Alright, fine. Never mind. I'm quibbling about details, right? In fact, I liked some of the details; like the large CD collection in the front room. If this is taking place in the 90s when Preacher was originally written and published, that would've been normal. But if it's in the present day, maybe it's just an indication of the "other side of the tracks" nature of the whole town. Great. That works. And then he uses The Word...
So, when Jesse uses The Word, it's usually a crisis moment. I've written about the problem with abilities that only appear when the story needs them before and Preacher, the comic, avoided that snafu to a certain degree. It is, of course, way too early in the story to be overly concerned about the problem of trivializing the greatest manifestation of what makes Jesse "the Preacher", but it's also too early to have it easily explained by those it affects, too. When he uses the power, instead of Linus being utterly disoriented, he recovers in seconds and begins asking plot questions: "What'd you do to my brain?" How is it that obvious? This guy's face is burning, he's soaking wet, he's lost a chunk of his memory, and he's immediately aware of what happened to him? Hm. Yeah. I don't buy it. It sounds too much like the directors trying to spoon feed the story (in episode 2), rather than letting it develop.
OTOH, they introduce Odin Quincannon (yes, that's who the old guy (Jackie Earl Haley) is; no, that shouldn't be a spoiler) and spend exactly zero time giving any detail on just who he is and what he means to the local community. We get to see Donny break a guy's nose on the car horn, but don't know why we've had this little interlude and aren't given anything particularly strange to make us remember it. Why not? They came in, got a deed, and demolished a house. I mean, I guess that's weird but there didn't seem to be any follow-up to it that made it particularly memorable. The only reason I'm mentioning it is because of the lack of substance, not because it was particularly interesting.

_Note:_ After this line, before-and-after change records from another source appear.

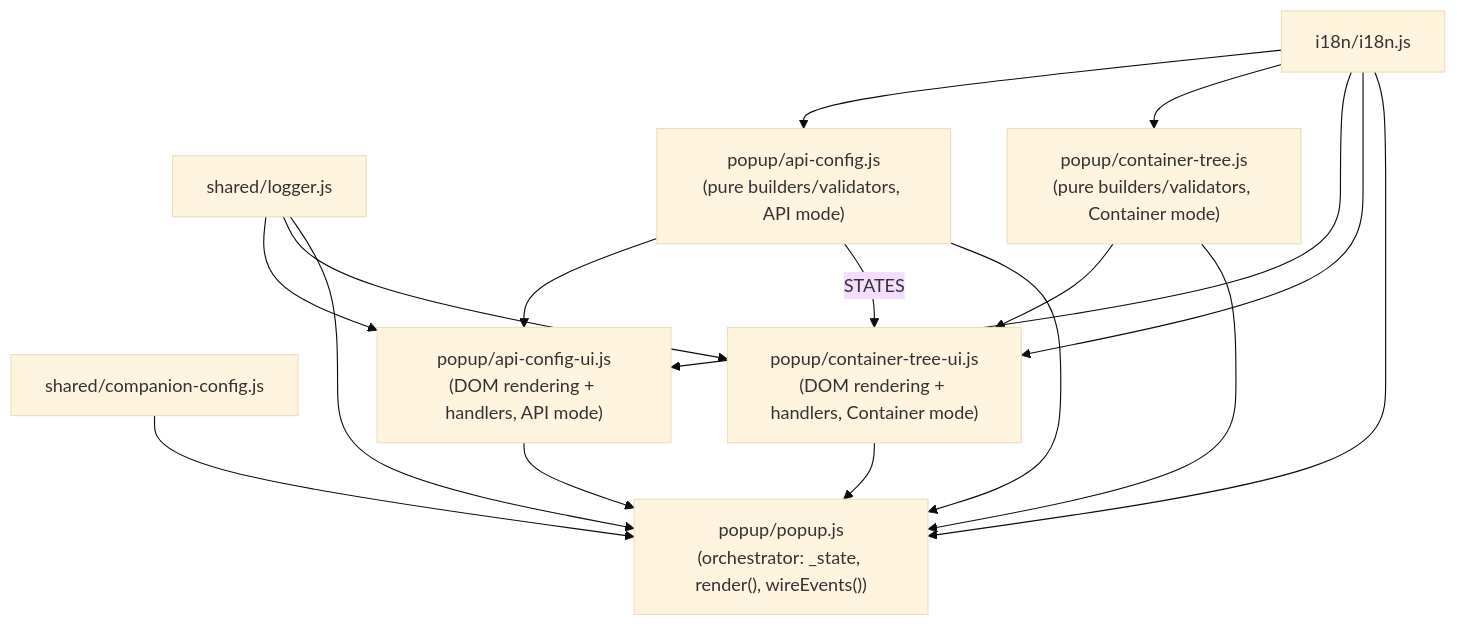
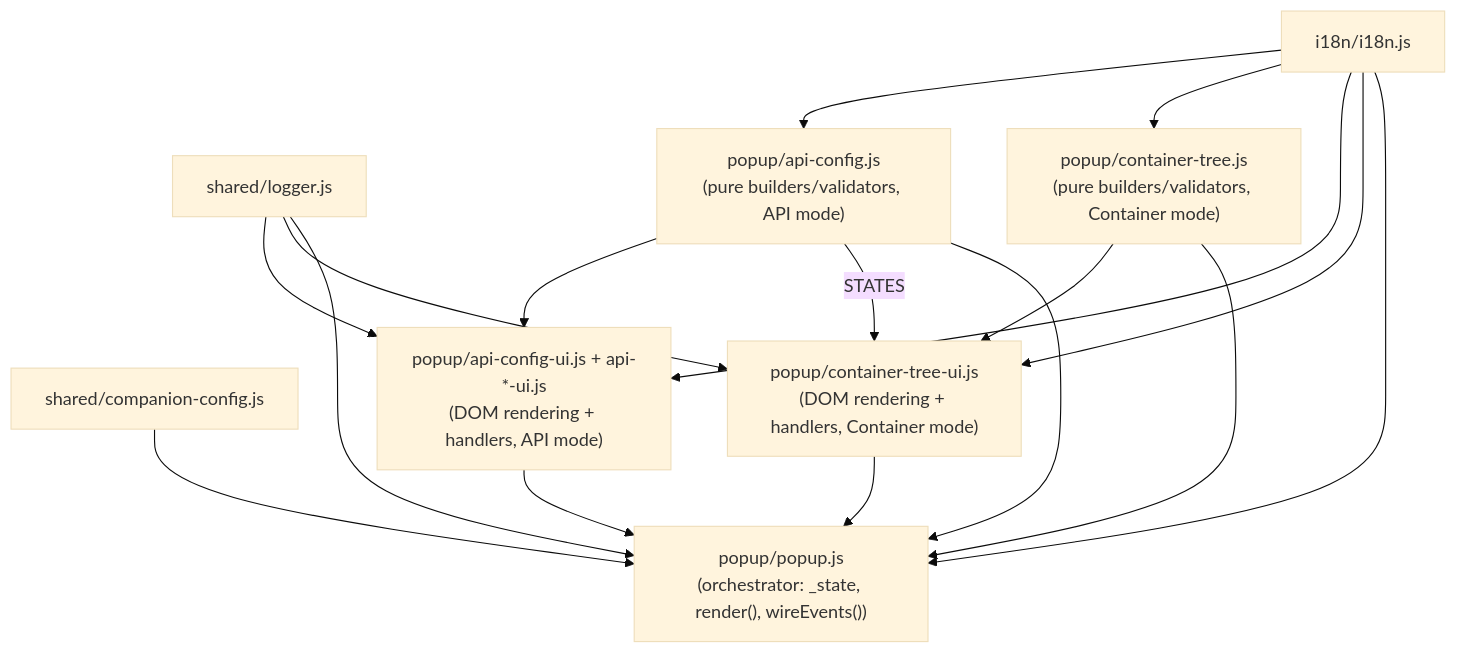
The second of 7 diagrams in docs/ARCHITECTURE.md (Aventinis/Scraping-Factory), drawn with Mermaid (base theme) before and after one commit. The commit also changed other lines of this file and 1 other file, not shown here.

Commit message:
docs(api-mode): document the api-config-ui module split (#390)

````diff
--- a/docs/ARCHITECTURE.md
+++ b/docs/ARCHITECTURE.md
@@ -96,28 +96,28 @@
 ```mermaid
 flowchart TB
     logger["shared/logger.js"]
     i18n["i18n/i18n.js"]
     ccfg["shared/companion-config.js"]
     apiCfg["popup/api-config.js\n(pure builders/validators, API mode)"]
     ctree["popup/container-tree.js\n(pure builders/validators, Container mode)"]
-    apiUi["popup/api-config-ui.js\n(DOM rendering + handlers, API mode)"]
+    apiUi["popup/api-config-ui.js + api-*-ui.js\n(DOM rendering + handlers, API mode)"]
     ctreeUi["popup/container-tree-ui.js\n(DOM rendering + handlers, Container mode)"]
     popup["popup/popup.js\n(orchestrator: _state, render(), wireEvents())"]
 
     i18n --> apiCfg
     i18n --> ctree
     logger --> apiUi
     i18n --> apiUi
     apiCfg --> apiUi
     logger --> ctreeUi
     i18n --> ctreeUi
     apiCfg -->|STATES| ctreeUi
     ctree --> ctreeUi
     apiCfg --> popup
     ctree --> popup
     apiUi --> popup
     ctreeUi --> popup
     logger --> popup
     i18n --> popup
     ccfg --> popup
 ```
````
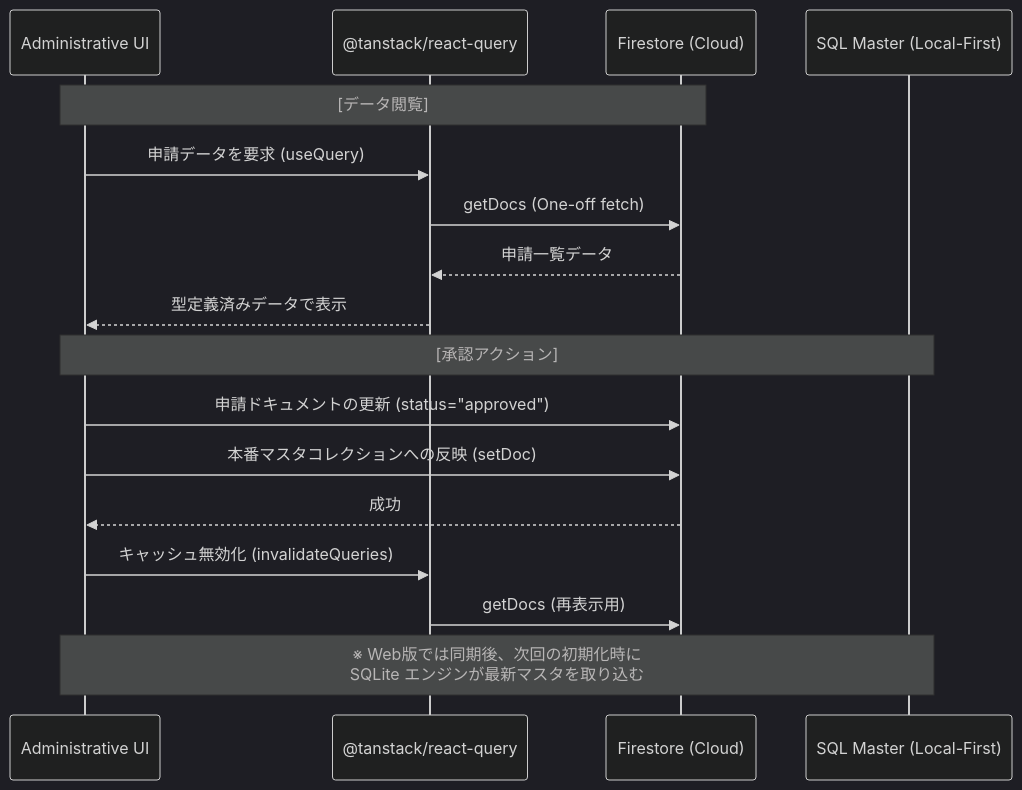
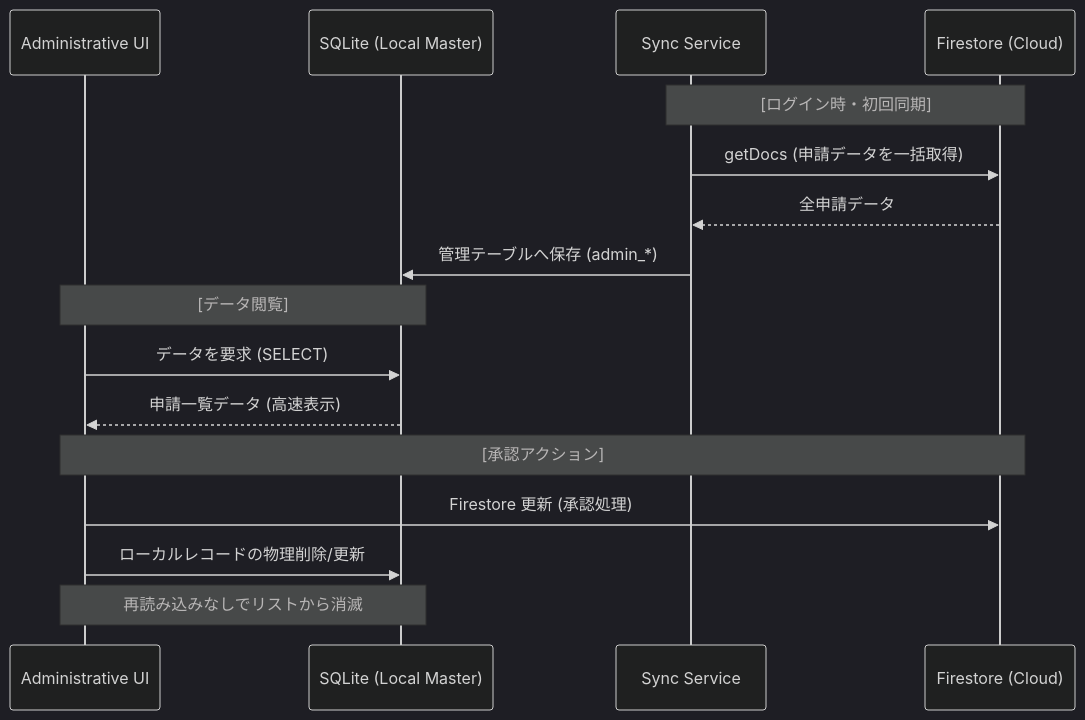
The second of 2 diagrams in DATABASE_DESIGN.md (cloud-solutions-ttakeuchi/wedive), drawn with Mermaid (dark theme) before and after one commit. The commit also changed other lines of this file, not shown here.

````diff
--- a/DATABASE_DESIGN.md
+++ b/DATABASE_DESIGN.md
@@ -339,21 +339,21 @@
 ```mermaid
 sequenceDiagram
     participant AdminUI as Administrative UI
-    participant RQuery as @tanstack/react-query
+    participant SQLite as SQLite (Local Master)
+    participant SyncLogic as Sync Service
     participant FS as Firestore (Cloud)
-    participant MasterTable as SQL Master (Local-First)
 
-    Note over AdminUI, FS: [データ閲覧]
-    AdminUI->>RQuery: 申請データを要求 (useQuery)
-    RQuery->>FS: getDocs (One-off fetch)
-    FS-->>RQuery: 申請一覧データ
-    RQuery-->>AdminUI: 型定義済みデータで表示
+    Note over SyncLogic, FS: [ログイン時・初回同期]
+    SyncLogic->>FS: getDocs (申請データを一括取得)
+    FS-->>SyncLogic: 全申請データ
+    SyncLogic->>SQLite: 管理テーブルへ保存 (admin_*)
 
-    Note over AdminUI, MasterTable: [承認アクション]
-    AdminUI->>FS: 申請ドキュメントの更新 (status="approved")
-    AdminUI->>FS: 本番マスタコレクションへの反映 (setDoc)
-    FS-->>AdminUI: 成功
-    AdminUI->>RQuery: キャッシュ無効化 (invalidateQueries)
-    RQuery->>FS: getDocs (再表示用)
-    Note over AdminUI, MasterTable: ※ Web版では同期後、次回の初期化時に<br/>SQLite エンジンが最新マスタを取り込む
+    Note over AdminUI, SQLite: [データ閲覧]
+    AdminUI->>SQLite: データを要求 (SELECT)
+    SQLite-->>AdminUI: 申請一覧データ (高速表示)
+
+    Note over AdminUI, FS: [承認アクション]
+    AdminUI->>FS: Firestore 更新 (承認処理)
+    AdminUI->>SQLite: ローカルレコードの物理削除/更新
+    Note over AdminUI, SQLite: 再読み込みなしでリストから消滅
 ```
````
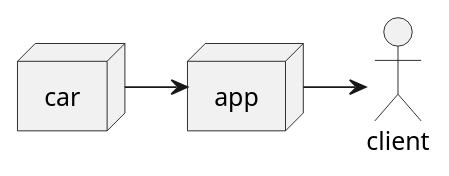
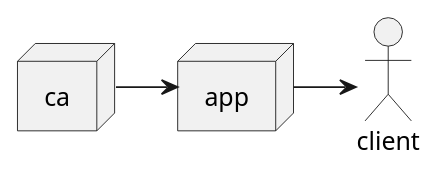
One commit to Vivekyadavgithub/PlantUML-tut changed the diagram in test.iuml. Above: the diagram before and after it, drawn with PlantUML.

```diff
--- a/test.iuml
+++ b/test.iuml
@@ -1,8 +1,8 @@
 @startuml
 actor client
 node app
-node car
+node ca
 
-car -> app
+ca -> app
 app -> client
 @enduml
```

So, yeah. A lot of problems. I'm far less enthused about this week's production than I was about the pilot and I wasn't head-over-heels about the latter in the first place. I actually looked at the clock while I was watching this one, if that gives you any indication of just how enthralled I was. I'm not bailing yet. It's not Constantine-level of god-awful. But I have a far more jaundiced eye for what's coming.